Lately, I've been noticing how time is experienced in our society and how time is often referred to in a monetary sense. We “make time ” for what is valued and perceive time as as being “used”, “spent”, and “wasted”. What would it be like if in a lifetime time was deeply experienced as something to be in, rather than primarily as a commodity? What could it be like to be fully in time in relationship to nature, with the phases of the sun and moon, the seasons and the weather, as within indigenous cultures? How do discarded objects describe and mark time?
As I played with these concepts, I started rummaging through the tangle of saved [hoarded?] objects in my studio and began this piece. Junk or traces of worthwhile pursuits? Maybe both. I incorporated pencils worn to stubs, time and time again. I attached a cast iron stove top grate to represent endless meals cooked and shared. The remains of paint in tubes and cans were applied. Added were watches worn and worn out while being “on time” and late, in the flow and while watching the clock and feeling that I was running out of time. Here's a comical image, envisioning “running out of time” as a person bolting out of a clock or calendar and chasing time, by minutes, weeks, years...
Perhaps the most important aspect of being in time, is sensing timing, intuiting when to do or be, act or wait, be more internal or external, and whether to speak or listen. Becoming more conscious of timing rather than time allows for listening to inner guidance and imagining to shape outward occurrences, resulting in synchronicity, arising opportunities, connectivity, compassion and more.
Hmm. I'm finding that sensing timing and being stressed out don't co-exist.
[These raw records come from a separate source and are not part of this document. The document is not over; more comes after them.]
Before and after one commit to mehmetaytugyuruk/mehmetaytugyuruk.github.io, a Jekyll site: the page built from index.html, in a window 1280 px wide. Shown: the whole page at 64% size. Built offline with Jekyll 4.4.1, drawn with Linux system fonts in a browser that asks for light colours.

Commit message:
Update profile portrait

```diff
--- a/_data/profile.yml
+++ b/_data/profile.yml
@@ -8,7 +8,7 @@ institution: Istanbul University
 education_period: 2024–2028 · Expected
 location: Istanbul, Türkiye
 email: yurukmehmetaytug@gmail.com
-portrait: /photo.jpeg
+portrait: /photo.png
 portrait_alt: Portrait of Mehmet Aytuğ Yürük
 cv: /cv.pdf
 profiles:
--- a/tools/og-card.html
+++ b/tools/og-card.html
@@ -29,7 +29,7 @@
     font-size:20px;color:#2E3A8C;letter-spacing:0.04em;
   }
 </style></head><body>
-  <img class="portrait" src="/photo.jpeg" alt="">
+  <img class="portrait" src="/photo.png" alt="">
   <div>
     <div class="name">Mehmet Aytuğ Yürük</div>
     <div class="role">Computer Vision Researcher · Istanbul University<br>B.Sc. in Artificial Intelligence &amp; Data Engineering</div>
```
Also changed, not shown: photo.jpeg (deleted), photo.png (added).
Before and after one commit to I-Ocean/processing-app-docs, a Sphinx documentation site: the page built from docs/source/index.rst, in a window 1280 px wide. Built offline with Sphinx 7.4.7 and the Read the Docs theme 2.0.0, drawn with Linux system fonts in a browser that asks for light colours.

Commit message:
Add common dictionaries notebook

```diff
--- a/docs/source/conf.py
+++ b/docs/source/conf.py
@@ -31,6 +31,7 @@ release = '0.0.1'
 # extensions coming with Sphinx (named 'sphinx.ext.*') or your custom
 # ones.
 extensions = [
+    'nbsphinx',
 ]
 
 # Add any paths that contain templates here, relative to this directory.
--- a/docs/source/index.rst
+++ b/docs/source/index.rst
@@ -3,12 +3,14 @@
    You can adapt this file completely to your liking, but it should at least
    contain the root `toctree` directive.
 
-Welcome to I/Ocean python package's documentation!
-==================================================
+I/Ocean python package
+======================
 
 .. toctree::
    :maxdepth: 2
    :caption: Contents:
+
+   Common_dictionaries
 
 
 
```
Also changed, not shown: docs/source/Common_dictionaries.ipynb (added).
Sensing timing is a portal into being in the flow, where time becomes silent rather than like loud traffic noise, harsh, agitating and distracting. High time to pay attention, right?